by Rob Williams on July 6, 2019 in Graphics & Displays
The first Turing GeForce cards released almost ten months ago, so it’s time for an upgrade – perhaps even a “SUPER” one? With a new title to hit the GeForce line, we’re getting just that with updated RTX 2060 and 2070s, and promises of an updated 2080 coming SUPER soon. Let’s see what the first new cards are made of.
We admittedly bit off more than we could chew in recent weeks, the result of inefficiently tackling a number of test suite upgrades all at once. Working against us, we had to keep troubleshooting select games, and swapping out GPUs more than necessary due to game DRM. We’re happy to say that things have resolved themselves nicely, though we still regret that this particular review took days long to release than it really should have.
At this point, we have AMD’s Radeon Navi benchmarked and ready to publish results for, but we haven’t actually compiled those results yet to make sure we weren’t influenced by them in writing this conclusion. Our conclusion now is the same as it would have been days ago… that AMD has caused some disruption here. NVIDIA didn’t just pull SUPER out of a hat as a response to Navi. It’s undoubtedly been sitting in the wings. The actual timing itself to release is undeniably a way to jab AMD, and it is what it is. Companies sure do seem to have fun trading blows.
When we tested the original RTX 2060, we considered it the most attractive model of the entire RTX lineup, because for its price, it packed in all of the goods, and delivered a great gaming punch. The SUPER extends that, but becomes a bit more future-proof by bumping the framebuffer to 8GB. It would have been really SUPER to see the new 2060 priced the same, but alas, we apparently can’t have it all. At least the FE comes with a great-looking shroud, and not to mention a backplate.

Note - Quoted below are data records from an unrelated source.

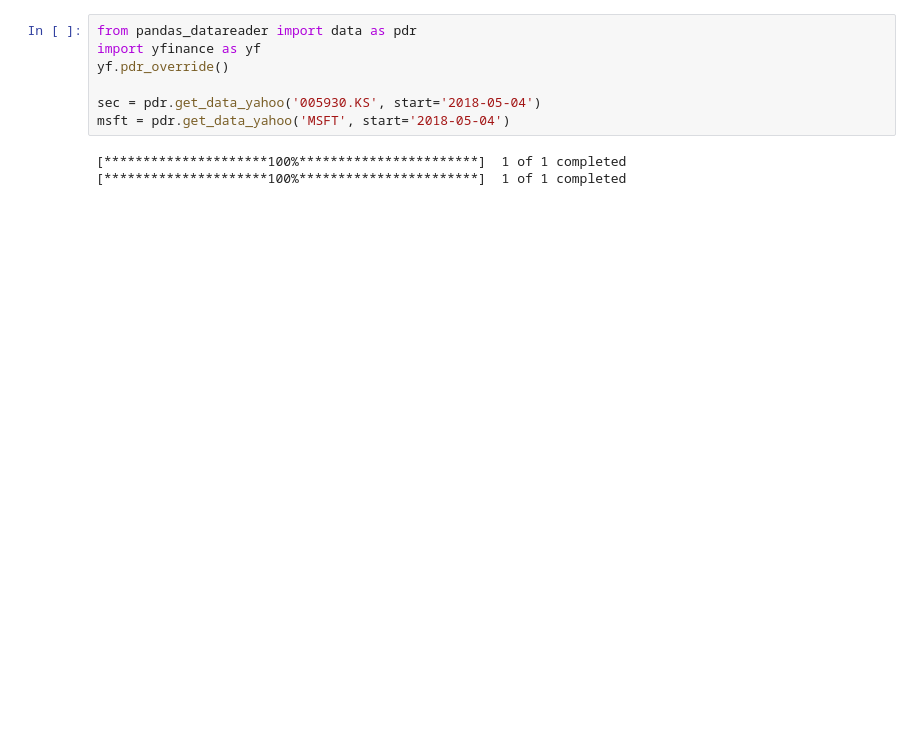
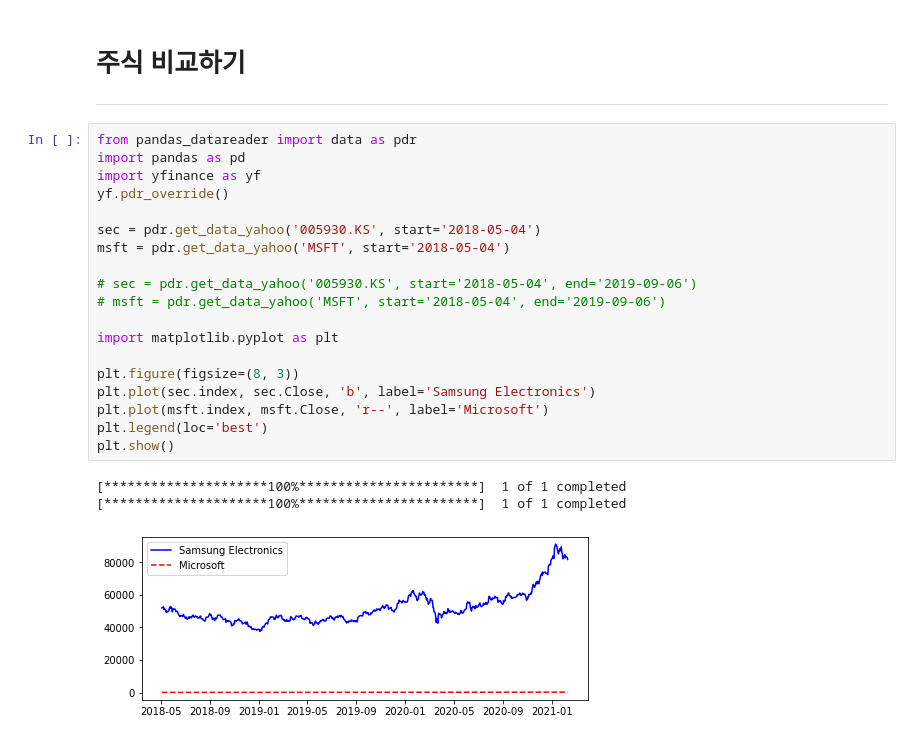
Before and after one commit to ActaV-N/py-stock, a Jupyter notebook: 3.4/3.4.ipynb, the cells around one changed output. Cells and saved outputs as stored; diff of their text form; blank space fills up the shorter version.

```diff
--- a/3.4/3.4.ipynb
+++ b/3.4/3.4.ipynb
@@ -1,10 +1,26 @@
+# %% [markdown]
+# 주식 비교하기
+---
 # %%
 from pandas_datareader import data as pdr
+import pandas as pd
 import yfinance as yf
 yf.pdr_override()
 
 sec = pdr.get_data_yahoo('005930.KS', start='2018-05-04')
 msft = pdr.get_data_yahoo('MSFT', start='2018-05-04')
+
+# sec = pdr.get_data_yahoo('005930.KS', start='2018-05-04', end='2019-09-06')
+# msft = pdr.get_data_yahoo('MSFT', start='2018-05-04', end='2019-09-06')
+
+import matplotlib.pyplot as plt
+
+plt.figure(figsize=(8, 3))
+plt.plot(sec.index, sec.Close, 'b', label='Samsung Electronics')
+plt.plot(msft.index, msft.Close, 'r--', label='Microsoft')
+plt.legend(loc='best')
+plt.show()
 # %% [output]
 [*********************100%***********************]  1 of 1 completed
 [*********************100%***********************]  1 of 1 completed
+[figure, added]
```
Also changed, not shown: parts of 28 cells of this notebook.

We haven’t tackled overclocking on these cards yet, but out-of-the-box, the performance on both is really strong. It is quite nice to see that the RTX 2070 SUPER replaces the original, giving gamers who were eying that price point a nice boost to performance. The RTX 2060 SUPER makes for an excellent 1440p card, while the 2070 SUPER extends that to ultrawide, and inches into 4K territory.
As mentioned earlier, we unfortunately lacked RTX performance in this article due to running into too many software issues, but that will be rectified soon, along with our usual creator-type benchmarks. While our CPU and gaming GPU collection is largely up to date now, we need to start from scratch with workstation, so we plan to deliver that look later in the week.
From a value perspective, and ignoring AMD’s GPUs which are pending launch, NVIDIA’s SUPER GPUs offer a lot of value. If you need any sort of proof, just look at the fact that AMD dropped pricing for both cards ahead of their launch. The RX 5700 XT drops from $450 to $400, while the RX 5700 falls $30 to hit $349. A fuller picture will be seen once results can be published for Navi, coming “soon”. Stay tuned.
July 8 Addendum: Because this article was published so close to the release of AMD’s new Navi GPUs, it was impossible to draw up immediate conclusions given that we weren’t sure what AMD was bringing to the table. Well, we’ve now taken an in-depth look at team red’s latest offerings, and after now seeing a fuller picture, we believe the GeForce RTX 2060 SUPER, with all that it offers at $399, its worthy of an Editor’s Choice award. Likewise, AMD’s Radeon RX 5700 took the honor at the $349 slot, as it delivers great competitive performance and offers an additional 2GB on the framebuffer. We must reiterate: it is a great time to be looking at purchasing a new mid-range GPU.
NVIDIA GeForce RTX 2060 SUPER